Heading to the office in the dead of winter can be a challenge. There’s snow and slush on the sidewalks, it’s freezing out, and you’re standing there in pants that the wind bites straight through and shoes that were not meant for cold, slippery conditions. You could wear real winter boots on your way to the office and change before heading in, but then you have to carry your change of shoes, and what are you going to do when you have a meeting down the street?
Even if you drive to work, those first few minutes as the car warms up can be brutal, not to mention the trek from your parking spot. If you’re a transit commuter or you walk or bike, staying warm can be a challenge, especially when there are delays due to the weather or conditions are especially bad.
The Struggle to Stay Warm on a Workday
Staying warm on your commute doesn’t have to be a challenge, though. It may be one of the few times commuters actively get on packed bus and train lines for the warmth, instead of trying to find quieter alternatives where they exist. But mostly what will keep you warm is dressing smart and appropriately for the weather. Since you’re heading into work, you’re going to want to make good use of layers that you can remove when you’re in a climate-controlled workspace.
Wear Office-Friendly Thermal Socks
One way you can get around the cold is with thermal socks. Men’s thermal socks and women’s thermal socks from Heat Holders come in a variety of thicknesses and warmth, including their ultra lite thermal socks which can be worn with dress shoes. While their original thermal socks are 7 times warmer than your typical cotton sock, ultra lite is 3 times warmer. They fit perfectly in dress shoes and they will keep you warm on your commute without making you overheat in the office.
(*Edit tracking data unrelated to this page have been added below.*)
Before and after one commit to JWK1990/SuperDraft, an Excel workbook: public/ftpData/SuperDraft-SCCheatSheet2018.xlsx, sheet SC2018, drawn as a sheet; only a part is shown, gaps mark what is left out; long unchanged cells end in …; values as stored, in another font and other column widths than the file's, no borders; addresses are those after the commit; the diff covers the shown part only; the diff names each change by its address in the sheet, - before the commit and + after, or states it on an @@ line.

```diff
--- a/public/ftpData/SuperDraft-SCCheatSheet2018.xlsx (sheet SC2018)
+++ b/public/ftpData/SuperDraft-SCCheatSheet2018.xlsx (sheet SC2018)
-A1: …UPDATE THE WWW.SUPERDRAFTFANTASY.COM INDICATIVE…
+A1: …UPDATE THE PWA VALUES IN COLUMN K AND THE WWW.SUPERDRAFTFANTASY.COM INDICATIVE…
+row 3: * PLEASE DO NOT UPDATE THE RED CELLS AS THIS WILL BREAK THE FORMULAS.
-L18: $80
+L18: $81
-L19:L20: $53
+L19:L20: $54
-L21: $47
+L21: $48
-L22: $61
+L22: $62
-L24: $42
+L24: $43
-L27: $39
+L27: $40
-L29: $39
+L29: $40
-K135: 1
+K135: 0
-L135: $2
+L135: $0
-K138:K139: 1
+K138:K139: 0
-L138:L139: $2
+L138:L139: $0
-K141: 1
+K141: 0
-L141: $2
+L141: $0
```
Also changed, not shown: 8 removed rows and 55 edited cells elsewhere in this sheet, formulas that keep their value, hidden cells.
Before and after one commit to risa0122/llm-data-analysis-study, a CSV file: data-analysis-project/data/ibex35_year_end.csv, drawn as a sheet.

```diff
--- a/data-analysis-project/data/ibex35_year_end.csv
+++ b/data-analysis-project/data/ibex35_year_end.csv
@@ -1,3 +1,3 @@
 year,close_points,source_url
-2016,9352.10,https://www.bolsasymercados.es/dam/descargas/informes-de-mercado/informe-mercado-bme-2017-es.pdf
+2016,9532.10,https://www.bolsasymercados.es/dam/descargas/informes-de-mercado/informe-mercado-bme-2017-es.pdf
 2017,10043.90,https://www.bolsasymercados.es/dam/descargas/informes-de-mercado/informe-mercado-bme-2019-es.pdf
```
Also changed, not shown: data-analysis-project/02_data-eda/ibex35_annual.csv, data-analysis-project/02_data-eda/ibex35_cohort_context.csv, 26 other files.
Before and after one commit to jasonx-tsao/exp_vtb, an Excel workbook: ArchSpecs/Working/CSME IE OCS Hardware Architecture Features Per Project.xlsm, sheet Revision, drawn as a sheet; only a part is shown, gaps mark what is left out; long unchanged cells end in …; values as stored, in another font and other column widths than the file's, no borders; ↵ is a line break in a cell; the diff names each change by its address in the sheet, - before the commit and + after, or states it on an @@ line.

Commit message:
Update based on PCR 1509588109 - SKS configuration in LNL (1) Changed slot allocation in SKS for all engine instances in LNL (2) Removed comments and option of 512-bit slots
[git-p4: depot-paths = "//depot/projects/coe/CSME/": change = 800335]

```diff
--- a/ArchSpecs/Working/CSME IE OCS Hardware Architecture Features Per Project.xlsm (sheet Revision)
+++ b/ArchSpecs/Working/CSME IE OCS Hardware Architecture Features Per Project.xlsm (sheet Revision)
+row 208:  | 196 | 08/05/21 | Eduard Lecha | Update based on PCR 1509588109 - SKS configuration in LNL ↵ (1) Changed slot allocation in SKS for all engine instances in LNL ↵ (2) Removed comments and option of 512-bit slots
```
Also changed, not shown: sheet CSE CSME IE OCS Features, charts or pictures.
Winter Hats Are Always Worth It
Next, embrace winter hats. Bring a comb if you’re prone to hat hair and consider a different way of styling your hair if a hat will mess things up. You may have heard that it’s a myth that you lose half your body heat through your head if it’s uncovered. The heat-loss myth has been debunked, but any exposed part of your body loses heat quickly. A hat also protects your ears, which are vulnerable to frostbite.
Keep Your Fingers Toasty Too
Likewise, thermal gloves will keep your hands and fingers warm. If you’re already checking out Heat Holders thermal socks, consider thermal gloves too. Their thermal gloves use a patented HeatWeaver technology to create warmer gloves at an affordable price. Gloves aren’t just warm, they can also be stylish too.
Now that you have the basics, it’s time to think about accessories. People tend to go for scarves around their neck, but neck warmers are much more efficient at retaining heat and keeping your neck toasty. In extreme cold temperatures, a balaclava can protect your nose, chin, and cheeks from frostbite as well. Winter accessories are easy to take on and off as you transfer between transit modes or reach your destination. It’s not hard to stay warm on your commute with the right clothes and accessories.
Don’t freeze this winter just because you need to look sharp for the office. Office-friendly thermal wear helps you get through your commute.